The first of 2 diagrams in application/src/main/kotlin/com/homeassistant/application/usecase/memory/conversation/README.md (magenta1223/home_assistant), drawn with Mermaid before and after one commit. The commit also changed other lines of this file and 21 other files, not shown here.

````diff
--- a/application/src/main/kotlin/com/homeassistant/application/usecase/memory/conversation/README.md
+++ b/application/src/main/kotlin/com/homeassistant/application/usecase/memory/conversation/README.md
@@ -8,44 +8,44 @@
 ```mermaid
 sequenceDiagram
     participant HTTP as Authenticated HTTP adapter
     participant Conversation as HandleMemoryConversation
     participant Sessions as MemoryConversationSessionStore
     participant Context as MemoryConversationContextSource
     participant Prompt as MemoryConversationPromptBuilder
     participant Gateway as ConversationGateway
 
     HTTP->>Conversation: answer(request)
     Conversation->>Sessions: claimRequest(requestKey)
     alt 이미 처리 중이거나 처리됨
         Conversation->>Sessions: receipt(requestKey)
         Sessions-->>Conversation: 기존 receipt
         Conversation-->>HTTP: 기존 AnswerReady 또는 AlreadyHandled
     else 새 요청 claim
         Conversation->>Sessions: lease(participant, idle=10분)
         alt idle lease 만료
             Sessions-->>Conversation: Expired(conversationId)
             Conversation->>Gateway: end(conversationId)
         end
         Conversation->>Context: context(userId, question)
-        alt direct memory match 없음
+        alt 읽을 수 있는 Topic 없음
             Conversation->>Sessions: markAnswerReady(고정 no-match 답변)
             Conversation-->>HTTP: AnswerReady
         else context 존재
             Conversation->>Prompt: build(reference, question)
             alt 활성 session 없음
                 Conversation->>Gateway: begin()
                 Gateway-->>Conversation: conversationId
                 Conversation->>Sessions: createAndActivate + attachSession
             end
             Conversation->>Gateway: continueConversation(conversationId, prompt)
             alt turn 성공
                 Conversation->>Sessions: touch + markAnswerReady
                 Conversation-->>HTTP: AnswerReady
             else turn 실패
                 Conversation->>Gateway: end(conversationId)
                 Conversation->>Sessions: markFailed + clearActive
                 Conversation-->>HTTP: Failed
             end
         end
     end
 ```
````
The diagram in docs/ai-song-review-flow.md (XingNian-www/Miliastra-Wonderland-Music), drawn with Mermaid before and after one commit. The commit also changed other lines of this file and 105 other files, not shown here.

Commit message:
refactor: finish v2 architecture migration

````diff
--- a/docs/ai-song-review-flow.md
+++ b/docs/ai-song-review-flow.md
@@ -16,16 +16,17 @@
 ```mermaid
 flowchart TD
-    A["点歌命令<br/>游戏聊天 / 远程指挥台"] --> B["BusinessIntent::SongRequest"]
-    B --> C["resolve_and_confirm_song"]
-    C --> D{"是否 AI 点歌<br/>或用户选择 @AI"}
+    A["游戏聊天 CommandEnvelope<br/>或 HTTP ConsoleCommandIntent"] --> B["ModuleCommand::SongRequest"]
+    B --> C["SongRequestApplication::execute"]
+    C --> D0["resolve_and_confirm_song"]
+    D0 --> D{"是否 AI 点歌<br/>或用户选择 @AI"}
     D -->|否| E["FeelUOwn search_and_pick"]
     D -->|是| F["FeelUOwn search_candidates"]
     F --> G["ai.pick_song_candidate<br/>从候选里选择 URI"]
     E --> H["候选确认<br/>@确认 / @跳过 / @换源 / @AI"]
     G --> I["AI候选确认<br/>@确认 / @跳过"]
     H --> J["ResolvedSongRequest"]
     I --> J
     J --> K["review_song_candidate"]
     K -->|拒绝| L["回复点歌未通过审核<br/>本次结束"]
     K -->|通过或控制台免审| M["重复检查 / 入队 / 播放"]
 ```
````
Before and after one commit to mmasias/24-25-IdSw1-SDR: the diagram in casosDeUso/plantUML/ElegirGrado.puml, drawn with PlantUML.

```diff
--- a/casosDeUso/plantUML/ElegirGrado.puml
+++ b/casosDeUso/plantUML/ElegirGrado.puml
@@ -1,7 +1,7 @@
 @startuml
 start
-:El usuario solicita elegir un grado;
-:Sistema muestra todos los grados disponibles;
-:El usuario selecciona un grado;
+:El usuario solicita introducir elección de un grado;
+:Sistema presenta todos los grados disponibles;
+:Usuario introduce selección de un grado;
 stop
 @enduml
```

● **Task prompt**
Output the data in full, exactly as it stands.

● **Problem solution**
The first of 2 diagrams in application/src/main/kotlin/com/homeassistant/application/usecase/memory/conversation/README.md (magenta1223/home_assistant), drawn with Mermaid before and after one commit. The commit also changed other lines of this file and 21 other files, not shown here.

````diff
--- a/application/src/main/kotlin/com/homeassistant/application/usecase/memory/conversation/README.md
+++ b/application/src/main/kotlin/com/homeassistant/application/usecase/memory/conversation/README.md
@@ -8,44 +8,44 @@
 ```mermaid
 sequenceDiagram
     participant HTTP as Authenticated HTTP adapter
     participant Conversation as HandleMemoryConversation
     participant Sessions as MemoryConversationSessionStore
     participant Context as MemoryConversationContextSource
     participant Prompt as MemoryConversationPromptBuilder
     participant Gateway as ConversationGateway
 
     HTTP->>Conversation: answer(request)
     Conversation->>Sessions: claimRequest(requestKey)
     alt 이미 처리 중이거나 처리됨
         Conversation->>Sessions: receipt(requestKey)
         Sessions-->>Conversation: 기존 receipt
         Conversation-->>HTTP: 기존 AnswerReady 또는 AlreadyHandled
     else 새 요청 claim
         Conversation->>Sessions: lease(participant, idle=10분)
         alt idle lease 만료
             Sessions-->>Conversation: Expired(conversationId)
             Conversation->>Gateway: end(conversationId)
         end
         Conversation->>Context: context(userId, question)
-        alt direct memory match 없음
+        alt 읽을 수 있는 Topic 없음
             Conversation->>Sessions: markAnswerReady(고정 no-match 답변)
             Conversation-->>HTTP: AnswerReady
         else context 존재
             Conversation->>Prompt: build(reference, question)
             alt 활성 session 없음
                 Conversation->>Gateway: begin()
                 Gateway-->>Conversation: conversationId
                 Conversation->>Sessions: createAndActivate + attachSession
             end
             Conversation->>Gateway: continueConversation(conversationId, prompt)
             alt turn 성공
                 Conversation->>Sessions: touch + markAnswerReady
                 Conversation-->>HTTP: AnswerReady
             else turn 실패
                 Conversation->>Gateway: end(conversationId)
                 Conversation->>Sessions: markFailed + clearActive
                 Conversation-->>HTTP: Failed
             end
         end
     end
 ```
````
The diagram in docs/ai-song-review-flow.md (XingNian-www/Miliastra-Wonderland-Music), drawn with Mermaid before and after one commit. The commit also changed other lines of this file and 105 other files, not shown here.

Commit message:
refactor: finish v2 architecture migration

````diff
--- a/docs/ai-song-review-flow.md
+++ b/docs/ai-song-review-flow.md
@@ -16,16 +16,17 @@
 ```mermaid
 flowchart TD
-    A["点歌命令<br/>游戏聊天 / 远程指挥台"] --> B["BusinessIntent::SongRequest"]
-    B --> C["resolve_and_confirm_song"]
-    C --> D{"是否 AI 点歌<br/>或用户选择 @AI"}
+    A["游戏聊天 CommandEnvelope<br/>或 HTTP ConsoleCommandIntent"] --> B["ModuleCommand::SongRequest"]
+    B --> C["SongRequestApplication::execute"]
+    C --> D0["resolve_and_confirm_song"]
+    D0 --> D{"是否 AI 点歌<br/>或用户选择 @AI"}
     D -->|否| E["FeelUOwn search_and_pick"]
     D -->|是| F["FeelUOwn search_candidates"]
     F --> G["ai.pick_song_candidate<br/>从候选里选择 URI"]
     E --> H["候选确认<br/>@确认 / @跳过 / @换源 / @AI"]
     G --> I["AI候选确认<br/>@确认 / @跳过"]
     H --> J["ResolvedSongRequest"]
     I --> J
     J --> K["review_song_candidate"]
     K -->|拒绝| L["回复点歌未通过审核<br/>本次结束"]
     K -->|通过或控制台免审| M["重复检查 / 入队 / 播放"]
 ```
````
Before and after one commit to mmasias/24-25-IdSw1-SDR: the diagram in casosDeUso/plantUML/ElegirGrado.puml, drawn with PlantUML.

```diff
--- a/casosDeUso/plantUML/ElegirGrado.puml
+++ b/casosDeUso/plantUML/ElegirGrado.puml
@@ -1,7 +1,7 @@
 @startuml
 start
-:El usuario solicita elegir un grado;
-:Sistema muestra todos los grados disponibles;
-:El usuario selecciona un grado;
+:El usuario solicita introducir elección de un grado;
+:Sistema presenta todos los grados disponibles;
+:Usuario introduce selección de un grado;
 stop
 @enduml
```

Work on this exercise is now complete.